10 Year Challenge: College Acceptance

Illustration by Eva Homberger

Illustration by Eva Homberger

The best classes, a multitude of extra-curriculars, an interest in community service, an amazing test score, and a perfect gpa. These are just a few of the factors that parents and their students focus on when creating the picture-perfect college application. It is no secret that gaining admittance into a university seems to have become increasingly more difficult over the past ten years as schools get better, students get smarter, and the competition gets stronger. However, is it really getting more difficult to gain admittance into college or are students only making it harder on themselves and the top institutions are benefiting from it?

While acceptance rates like 19.8% from well known schools like Notre Dame may make it appear like college acceptance is going down, in reality this is not the case. Throughout the United States, the only schools accepting less than 50% of their applicants are the nation’s top institutions. When people claim that college acceptance is declining, they are only talking about the top few institutions in the country whereas, if they had really studied the data, these people would come to discover that the acceptance rate of the majority of schools in America is not declining. A major contributor to this information epidemic are the lists published each year by The U.S. News and World Report ranking colleges from best to worst. Every year when these rankings come out, students and their parents eagerly scroll through the list and choose which colleges to apply to based on the schools that are ranked the highest. However, college Counselor Mr. Richard Borsch raises a question about this method stating, “Do the rankings really measure absolute value?” How is a student supposed to know whether or not a school is right for them when they are simply picking the ones with the highest academic standing in order to impress those around them? Just because a school is ranked as the top business school of the year does not mean that is is the best business school for that particular student. Students and their parents need to thoughtfully evaluate each school and the benefits that it could provide for their specific path.

Another contributing factor in the illusion of the decrease in college acceptance is the Common Application. This fairly new way of applying to college allows a student, with the click of a button, to send the same application out to over 500 schools. Before the Common App was invented, students had to do a substantial amount of work for each application. Because of this, students would only apply to around 6 schools that they were actually considering attending in the fall. However, because of the substantially lightened workload of college applications due to the Common App, students are now not only applying to their top 6 schools, but they are also applying to an extra 6 or more schools as back up schools that, in reality, they would not consider attending. Because of the Common App, universities have begun receiving way more applications than in the past. This causes their acceptance rates to appear to shrink when in reality, the school is still accepting the same amount of students that it did before, but the applicant pool is growing.

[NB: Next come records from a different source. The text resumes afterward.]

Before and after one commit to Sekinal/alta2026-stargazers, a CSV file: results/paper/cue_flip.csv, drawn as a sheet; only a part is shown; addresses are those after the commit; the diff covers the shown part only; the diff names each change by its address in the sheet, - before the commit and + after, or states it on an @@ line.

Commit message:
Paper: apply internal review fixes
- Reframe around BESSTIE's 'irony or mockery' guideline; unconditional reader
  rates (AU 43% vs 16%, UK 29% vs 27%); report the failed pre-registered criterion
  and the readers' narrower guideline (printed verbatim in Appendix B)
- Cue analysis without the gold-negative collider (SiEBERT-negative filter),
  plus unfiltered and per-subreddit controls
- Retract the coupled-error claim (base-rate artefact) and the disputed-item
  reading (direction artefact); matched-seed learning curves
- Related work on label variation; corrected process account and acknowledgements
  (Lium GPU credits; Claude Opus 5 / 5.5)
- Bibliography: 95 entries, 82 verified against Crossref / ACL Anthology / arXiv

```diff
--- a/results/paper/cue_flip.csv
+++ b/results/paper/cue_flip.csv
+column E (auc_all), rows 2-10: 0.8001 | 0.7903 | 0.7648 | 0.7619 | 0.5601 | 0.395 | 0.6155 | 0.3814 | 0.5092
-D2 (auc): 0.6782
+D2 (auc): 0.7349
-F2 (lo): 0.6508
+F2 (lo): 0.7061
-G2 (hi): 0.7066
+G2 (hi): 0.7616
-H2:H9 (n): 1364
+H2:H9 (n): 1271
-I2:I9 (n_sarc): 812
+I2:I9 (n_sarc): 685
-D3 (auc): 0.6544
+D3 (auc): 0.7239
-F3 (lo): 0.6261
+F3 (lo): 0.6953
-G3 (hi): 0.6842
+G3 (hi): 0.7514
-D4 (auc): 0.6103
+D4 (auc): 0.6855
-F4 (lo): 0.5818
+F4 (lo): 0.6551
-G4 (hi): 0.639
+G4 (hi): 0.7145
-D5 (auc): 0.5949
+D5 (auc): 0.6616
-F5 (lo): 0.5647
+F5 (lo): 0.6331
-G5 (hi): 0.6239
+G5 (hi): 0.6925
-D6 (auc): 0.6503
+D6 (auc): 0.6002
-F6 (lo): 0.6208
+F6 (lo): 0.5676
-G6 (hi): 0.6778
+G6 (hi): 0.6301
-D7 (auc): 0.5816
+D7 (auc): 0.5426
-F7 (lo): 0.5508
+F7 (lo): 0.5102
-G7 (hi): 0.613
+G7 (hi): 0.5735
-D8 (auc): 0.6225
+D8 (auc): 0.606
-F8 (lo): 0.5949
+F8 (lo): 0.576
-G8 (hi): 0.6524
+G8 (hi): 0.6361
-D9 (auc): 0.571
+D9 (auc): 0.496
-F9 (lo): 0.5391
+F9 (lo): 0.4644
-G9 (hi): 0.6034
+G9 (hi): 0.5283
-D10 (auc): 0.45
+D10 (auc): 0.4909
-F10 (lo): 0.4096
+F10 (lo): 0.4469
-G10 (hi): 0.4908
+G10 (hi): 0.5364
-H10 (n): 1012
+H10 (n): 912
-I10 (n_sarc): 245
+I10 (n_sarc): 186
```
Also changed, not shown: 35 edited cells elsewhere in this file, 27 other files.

Despite discussing the many negatives that have become prevalent in the college acceptance process over the past decade, Mr. Borsch believes that some positives have come out of the changes brought about through college admissions. He explains, “While these [topics listed above] may appear to be negative in some ways, a positive reason for increased numbers of applications is the emphasis on recruiting underprivileged students, such as students of color, economically challenged students and families, first generations of students, and women.” Because of the wealth of information offered to students through these many outlets, underprivileged students are able to explore their options and decide which course of action is best for them and their families. Students are able to explore financial aid and the requirements to get into the college of their choice without having to make the trip to the college’s campus to collect information, rather they can retrieve it though their computer or mailbox. Furthermore, Mr. Borsch continues to say that “within the last decade, women have come to comprise the majority of students in college-a historical first.” This just goes on to prove even further the positive side of the wealth of information that has become accessible to everyone.

Although college acceptance rates are not actually decreasing in the number of students admitted into a certain college class, the numerical value that represents the acceptance rate continues to go down as opportunities such as the Common Application and the perceived glory of attending a top-ranked school become more and more important to students and their parents. As the applicant pools for universities around the country continue to increase, the acceptance process will get harder and students will continue to suffer at the hands of other students who choose to apply to multiple schools simply because they can. In order to control the chaos that applying to college has become, students and their parents need to evaluate their choices of which schools they wish to apply and to choose from the heart rather than the rankings.